Casino Jack, the newest biopic of the corrupt lobbyist (as portrayed by Kevin Spacey) attempts to give those details without providing the necessary context to back them up, scarcely explaining key things like the “gimme five” scheme he pulled off with his partner in crime, Michael Scanlon, played by Barry Pepper (who drops the word “dude” in this movie more than Matt Stone and Trey Parker in BASEketball). Much like the documentary Casino Jack and the United States of Money earlier this year, the film throws out names and information so fast that it can be hard to keep up. Just in the first few minutes, most of Abramoff’s cohorts are introduced and it speeds through important points that led to his eventual conviction, like his work on a textile mill on the Marianas where employees were basically treated as indentured servants.
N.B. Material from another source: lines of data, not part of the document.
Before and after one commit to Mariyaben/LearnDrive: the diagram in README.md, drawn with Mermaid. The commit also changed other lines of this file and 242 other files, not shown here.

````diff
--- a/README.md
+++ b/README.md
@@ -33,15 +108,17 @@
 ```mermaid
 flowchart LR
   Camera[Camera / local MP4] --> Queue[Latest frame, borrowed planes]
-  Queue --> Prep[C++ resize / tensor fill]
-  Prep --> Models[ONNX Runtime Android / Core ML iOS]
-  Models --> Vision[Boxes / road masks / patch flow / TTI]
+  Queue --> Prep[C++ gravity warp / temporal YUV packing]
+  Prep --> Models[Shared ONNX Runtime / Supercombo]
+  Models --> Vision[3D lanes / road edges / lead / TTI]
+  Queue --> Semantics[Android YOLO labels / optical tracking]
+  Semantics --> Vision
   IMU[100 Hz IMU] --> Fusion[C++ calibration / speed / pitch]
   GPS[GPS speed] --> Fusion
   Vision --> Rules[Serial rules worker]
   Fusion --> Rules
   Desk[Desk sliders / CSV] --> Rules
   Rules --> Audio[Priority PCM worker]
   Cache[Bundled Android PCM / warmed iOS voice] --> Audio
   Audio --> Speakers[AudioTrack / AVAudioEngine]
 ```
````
Everything that is detailed in Casino Jack has already been explored in the documentary and most of what is new is purely speculative, like conversations that happened behind closed doors or over the phone.

Basically, the documentary did a better job of presenting us this man. It was done more in depth and without the speculative nonsense. However, it is how they present him that offers up the largest change from film to film. The documentary deals with facts and doesn’t attempt to go into the personal life of Abramoff. Casino Jack does. It takes a wholly wretched man and attempts to make him (at least somewhat) likable. He is shown as a family man. He quotes movies. He does impressions. He makes jokes. By the end, they try to make his situation sympathetic, but I could find no sympathy to give. He knew what he was doing and deserved everything that was about to happen to him.

The clear attempt at empathy for Abramoff sinks the movie because he’s a man who is clearly self involved, though he pretends he’s not. He calls himself “a man of faith” and thinks he’s doing God’s work when in reality he’s swindling people out of their money. When he arrives at his prison cell, his biggest concern is whether or not they serve kosher. When the scandal is breaking and he is told he is on the front page of the Washington Post, he simply asks, “Is it above the fold?” Although he surely didn’t want to go to prison, he’s a person one could see as liking the attention because he could show America just how smart he thinks he is.

If you couldn’t tell, I hold Jack Abramoff with the highest contempt. Just thinking of the corruption in all areas of the world is sickening to my stomach and it’s because of people like Abramoff and his lackeys that our country finds itself in dire straits. Of course, that’s why knowing this story is so important, but I find myself leaning away from Casino Jack and towards the superior documentary.

If you do watch the documentary first, one of two things will happen. You’ll either enjoy Casino Jack because you’ll be going into it with a better understanding of the actual man, or you’ll dislike it because you'll realize how much unnecessary drama and speculation there is in its telling of his story. At the end of Casino Jack and the United States of Money, I was enraged that someone could do something so destructive, but I also found hope in the idea that corruption could be uncovered and punished. At the end of Casino Jack, I felt nothing.

Casino Jack receives 2/5